Flag Day

The American Flag is considered the oldest symbol of the United States. In 1949, President Harry S. Truman declared June 14 as Flag Day. It was the day in 1777 on which the Continental Congress designated the making of the first American flag.

Britain’s Union Jack had flown over the colonies in America since 1607. But in 1775, in a show of unity, the colonists designed the Grand Union flag. It had 13 stripes to represent the 13 colonies, and a small Union Jack in the upper right hand corner to represent loyalty to Britain. The Grand Union flag was also called the Continental Colors or Congress flag. Ralph Waldo Emerson mentioned the flag in his Concord Hymn, a poetic commemoration of the first battle of the American Revolution, which took place on April 19, 1775, at the North Bridge in Concord, Massachusetts.

“By the rude bridge that arched the flood,
Their flag to April’s breeze unfurled,
Here once the embattled farmers stood,
And fired the shot heard round the world ….”

On July 4, 1776, the colonies adopted the Declaration of Independence, and almost a year later, on June 14, 1777, the Continental Congress passed a resolution stating, “Resolved, That the Flag of the United States be 13 stripes alternate red and white, that the Union be 13 stars white in a blue field representing a new constellation.” That new constellation was the new county.

The first American flag may have been designed by congressman Francis Hopkinson, or by a committee. Although historical evidence proves that Betsy Ross sewed American flags, it is not certain that she made the first one.

While Francis Scott Key watched the fighting in Baltimore Harbor during the War of 1812, he noticed that once the bombing stopped, the American Flag was still flying. He wrote The Star-Spangled Banner, which in 1931 Congress named the national anthem. The very flag that inspired Francis Scott Key is on display at the Smithsonian’s National Museum of American History in D.C.

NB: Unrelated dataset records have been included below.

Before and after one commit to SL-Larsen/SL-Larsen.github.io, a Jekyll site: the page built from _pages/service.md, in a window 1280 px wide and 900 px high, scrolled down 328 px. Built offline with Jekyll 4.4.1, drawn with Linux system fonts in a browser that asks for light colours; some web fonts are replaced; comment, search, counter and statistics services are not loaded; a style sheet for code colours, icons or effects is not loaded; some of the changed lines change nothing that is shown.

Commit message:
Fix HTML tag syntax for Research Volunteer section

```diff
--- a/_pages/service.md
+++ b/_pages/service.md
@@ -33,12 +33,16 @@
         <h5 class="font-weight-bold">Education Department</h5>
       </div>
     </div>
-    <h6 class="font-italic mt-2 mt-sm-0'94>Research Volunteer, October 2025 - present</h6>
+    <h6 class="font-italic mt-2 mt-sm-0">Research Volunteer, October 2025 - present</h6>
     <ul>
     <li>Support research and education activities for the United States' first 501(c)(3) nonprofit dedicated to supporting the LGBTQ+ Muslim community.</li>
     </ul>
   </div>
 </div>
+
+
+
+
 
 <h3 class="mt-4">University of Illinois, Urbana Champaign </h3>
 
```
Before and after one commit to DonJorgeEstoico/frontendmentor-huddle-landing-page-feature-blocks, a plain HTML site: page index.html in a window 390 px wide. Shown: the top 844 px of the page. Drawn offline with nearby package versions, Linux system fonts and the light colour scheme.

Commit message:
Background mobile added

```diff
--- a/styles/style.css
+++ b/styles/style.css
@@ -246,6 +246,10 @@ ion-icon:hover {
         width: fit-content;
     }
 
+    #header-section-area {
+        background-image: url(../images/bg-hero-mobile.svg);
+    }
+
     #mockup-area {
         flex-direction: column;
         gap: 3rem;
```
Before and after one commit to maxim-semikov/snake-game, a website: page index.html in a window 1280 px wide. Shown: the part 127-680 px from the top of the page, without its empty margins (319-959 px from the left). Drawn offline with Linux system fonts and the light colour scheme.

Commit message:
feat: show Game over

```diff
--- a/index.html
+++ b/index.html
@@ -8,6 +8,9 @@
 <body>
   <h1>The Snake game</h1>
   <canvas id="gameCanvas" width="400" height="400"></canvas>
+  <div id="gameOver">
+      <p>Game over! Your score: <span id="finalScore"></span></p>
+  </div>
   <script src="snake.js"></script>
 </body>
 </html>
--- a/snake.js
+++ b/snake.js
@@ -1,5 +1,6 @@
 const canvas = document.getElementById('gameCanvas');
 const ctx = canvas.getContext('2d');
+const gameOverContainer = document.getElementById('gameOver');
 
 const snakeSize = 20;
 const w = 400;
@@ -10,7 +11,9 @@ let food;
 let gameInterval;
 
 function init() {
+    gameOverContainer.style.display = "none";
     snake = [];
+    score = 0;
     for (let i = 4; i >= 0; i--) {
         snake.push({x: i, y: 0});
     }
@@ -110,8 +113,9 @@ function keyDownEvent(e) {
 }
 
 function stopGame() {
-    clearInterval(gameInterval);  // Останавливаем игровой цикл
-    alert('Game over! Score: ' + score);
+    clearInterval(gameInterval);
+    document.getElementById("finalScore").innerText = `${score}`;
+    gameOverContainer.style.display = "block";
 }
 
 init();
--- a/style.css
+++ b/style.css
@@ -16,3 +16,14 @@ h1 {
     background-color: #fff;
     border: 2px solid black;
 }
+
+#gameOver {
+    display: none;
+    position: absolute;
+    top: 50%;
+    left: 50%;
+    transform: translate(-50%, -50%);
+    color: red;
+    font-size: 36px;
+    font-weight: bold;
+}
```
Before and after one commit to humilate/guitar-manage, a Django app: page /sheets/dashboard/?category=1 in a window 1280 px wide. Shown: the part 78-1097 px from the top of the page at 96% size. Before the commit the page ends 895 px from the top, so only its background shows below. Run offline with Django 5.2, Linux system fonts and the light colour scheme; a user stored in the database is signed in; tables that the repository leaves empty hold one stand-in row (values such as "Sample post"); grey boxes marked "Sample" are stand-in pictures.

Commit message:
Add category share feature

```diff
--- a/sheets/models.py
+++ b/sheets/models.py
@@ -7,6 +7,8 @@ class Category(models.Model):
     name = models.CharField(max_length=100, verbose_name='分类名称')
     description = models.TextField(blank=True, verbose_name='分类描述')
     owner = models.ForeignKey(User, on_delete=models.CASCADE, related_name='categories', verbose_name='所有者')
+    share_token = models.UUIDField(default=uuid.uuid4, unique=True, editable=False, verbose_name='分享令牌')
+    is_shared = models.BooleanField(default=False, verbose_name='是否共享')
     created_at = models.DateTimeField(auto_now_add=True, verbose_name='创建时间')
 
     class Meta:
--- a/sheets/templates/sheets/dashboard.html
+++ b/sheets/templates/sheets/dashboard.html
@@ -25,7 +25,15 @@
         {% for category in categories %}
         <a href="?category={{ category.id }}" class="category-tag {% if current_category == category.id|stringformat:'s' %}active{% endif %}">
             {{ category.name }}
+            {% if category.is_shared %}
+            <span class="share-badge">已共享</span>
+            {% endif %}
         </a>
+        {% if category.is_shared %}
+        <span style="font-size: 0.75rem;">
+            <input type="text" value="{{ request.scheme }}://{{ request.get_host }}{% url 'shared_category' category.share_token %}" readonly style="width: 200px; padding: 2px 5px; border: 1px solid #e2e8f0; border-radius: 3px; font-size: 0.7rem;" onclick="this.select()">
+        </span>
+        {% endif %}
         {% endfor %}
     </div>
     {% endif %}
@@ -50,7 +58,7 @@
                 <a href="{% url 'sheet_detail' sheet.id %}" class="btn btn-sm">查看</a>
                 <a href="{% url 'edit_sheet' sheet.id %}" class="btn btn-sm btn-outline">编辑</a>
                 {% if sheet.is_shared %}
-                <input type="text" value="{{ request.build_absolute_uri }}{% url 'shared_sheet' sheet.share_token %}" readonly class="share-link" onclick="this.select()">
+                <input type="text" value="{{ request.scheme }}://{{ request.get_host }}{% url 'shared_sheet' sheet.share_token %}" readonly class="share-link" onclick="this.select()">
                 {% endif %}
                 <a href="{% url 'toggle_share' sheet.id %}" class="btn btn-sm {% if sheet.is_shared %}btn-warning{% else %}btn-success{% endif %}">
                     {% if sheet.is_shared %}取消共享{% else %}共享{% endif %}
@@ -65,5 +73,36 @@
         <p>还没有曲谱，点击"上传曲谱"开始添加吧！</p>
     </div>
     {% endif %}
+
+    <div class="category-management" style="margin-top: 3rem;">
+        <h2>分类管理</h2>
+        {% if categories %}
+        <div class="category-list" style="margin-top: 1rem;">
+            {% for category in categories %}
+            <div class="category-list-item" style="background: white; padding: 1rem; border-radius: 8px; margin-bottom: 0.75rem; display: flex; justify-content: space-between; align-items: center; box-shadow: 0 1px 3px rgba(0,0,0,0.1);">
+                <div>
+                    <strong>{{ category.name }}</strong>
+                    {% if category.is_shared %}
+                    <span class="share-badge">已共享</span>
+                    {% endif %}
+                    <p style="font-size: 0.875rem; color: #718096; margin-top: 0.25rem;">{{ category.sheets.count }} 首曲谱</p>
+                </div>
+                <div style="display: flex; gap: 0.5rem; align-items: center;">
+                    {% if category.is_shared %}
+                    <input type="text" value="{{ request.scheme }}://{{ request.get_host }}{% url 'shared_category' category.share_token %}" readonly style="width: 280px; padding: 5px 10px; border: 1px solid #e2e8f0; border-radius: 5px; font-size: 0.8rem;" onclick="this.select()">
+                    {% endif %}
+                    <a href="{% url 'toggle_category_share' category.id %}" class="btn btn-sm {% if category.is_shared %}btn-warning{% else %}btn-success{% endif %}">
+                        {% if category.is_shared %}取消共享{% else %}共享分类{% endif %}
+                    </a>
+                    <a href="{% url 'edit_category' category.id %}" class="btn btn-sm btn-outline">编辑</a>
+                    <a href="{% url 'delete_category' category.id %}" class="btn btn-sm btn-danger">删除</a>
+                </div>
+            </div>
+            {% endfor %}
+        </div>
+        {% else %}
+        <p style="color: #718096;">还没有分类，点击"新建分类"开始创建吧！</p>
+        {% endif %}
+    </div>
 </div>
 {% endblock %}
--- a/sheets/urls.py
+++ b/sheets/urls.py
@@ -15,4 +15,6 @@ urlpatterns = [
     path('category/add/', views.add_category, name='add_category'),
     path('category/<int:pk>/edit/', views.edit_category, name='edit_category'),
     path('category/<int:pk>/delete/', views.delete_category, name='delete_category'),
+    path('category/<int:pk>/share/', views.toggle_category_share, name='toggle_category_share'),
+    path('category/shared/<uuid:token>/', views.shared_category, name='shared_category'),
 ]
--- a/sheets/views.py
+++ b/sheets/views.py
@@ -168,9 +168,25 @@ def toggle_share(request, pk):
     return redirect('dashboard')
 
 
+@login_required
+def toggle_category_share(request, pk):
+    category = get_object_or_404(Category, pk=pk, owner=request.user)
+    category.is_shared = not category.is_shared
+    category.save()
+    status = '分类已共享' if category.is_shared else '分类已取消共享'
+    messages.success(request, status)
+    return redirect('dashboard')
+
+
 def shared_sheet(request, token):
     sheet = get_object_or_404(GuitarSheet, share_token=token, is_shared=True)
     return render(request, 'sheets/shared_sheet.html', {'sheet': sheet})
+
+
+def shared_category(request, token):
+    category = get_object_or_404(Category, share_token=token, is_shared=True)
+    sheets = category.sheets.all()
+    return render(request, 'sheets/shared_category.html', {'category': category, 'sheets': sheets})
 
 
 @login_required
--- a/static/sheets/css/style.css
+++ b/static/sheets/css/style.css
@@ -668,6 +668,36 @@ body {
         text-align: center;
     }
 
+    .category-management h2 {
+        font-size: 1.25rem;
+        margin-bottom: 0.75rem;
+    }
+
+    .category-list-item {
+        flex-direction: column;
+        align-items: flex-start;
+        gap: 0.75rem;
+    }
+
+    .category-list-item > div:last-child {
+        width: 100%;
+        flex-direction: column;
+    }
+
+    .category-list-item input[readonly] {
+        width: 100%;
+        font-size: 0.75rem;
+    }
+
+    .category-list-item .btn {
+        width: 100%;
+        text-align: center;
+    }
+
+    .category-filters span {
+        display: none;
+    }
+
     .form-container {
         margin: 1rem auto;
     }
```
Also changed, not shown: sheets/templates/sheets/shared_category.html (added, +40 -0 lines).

In 1831 a Massachusetts sea captain named William Driver nicknamed the American flag “Old Glory.”

As the country grew, Congress decided that after a state was admitted into the Union, a new star representing that state would be added to the flag on the Fourth of July. Since 1777, the flag has changed 26 times. The current 50-star flag has flown since 1960.

For more information about Flag Day and the American flag, consider these children's books:
What’s So Great About … Frances Scott Key? by Marylou Morano Kjelle
The American Flag by Christine Poolos
Meet Our Flag, Old Glory by April Jones Prince

1 comment:

  1. Great Flag Day information! I didn't know anything about it at all--and often wondered!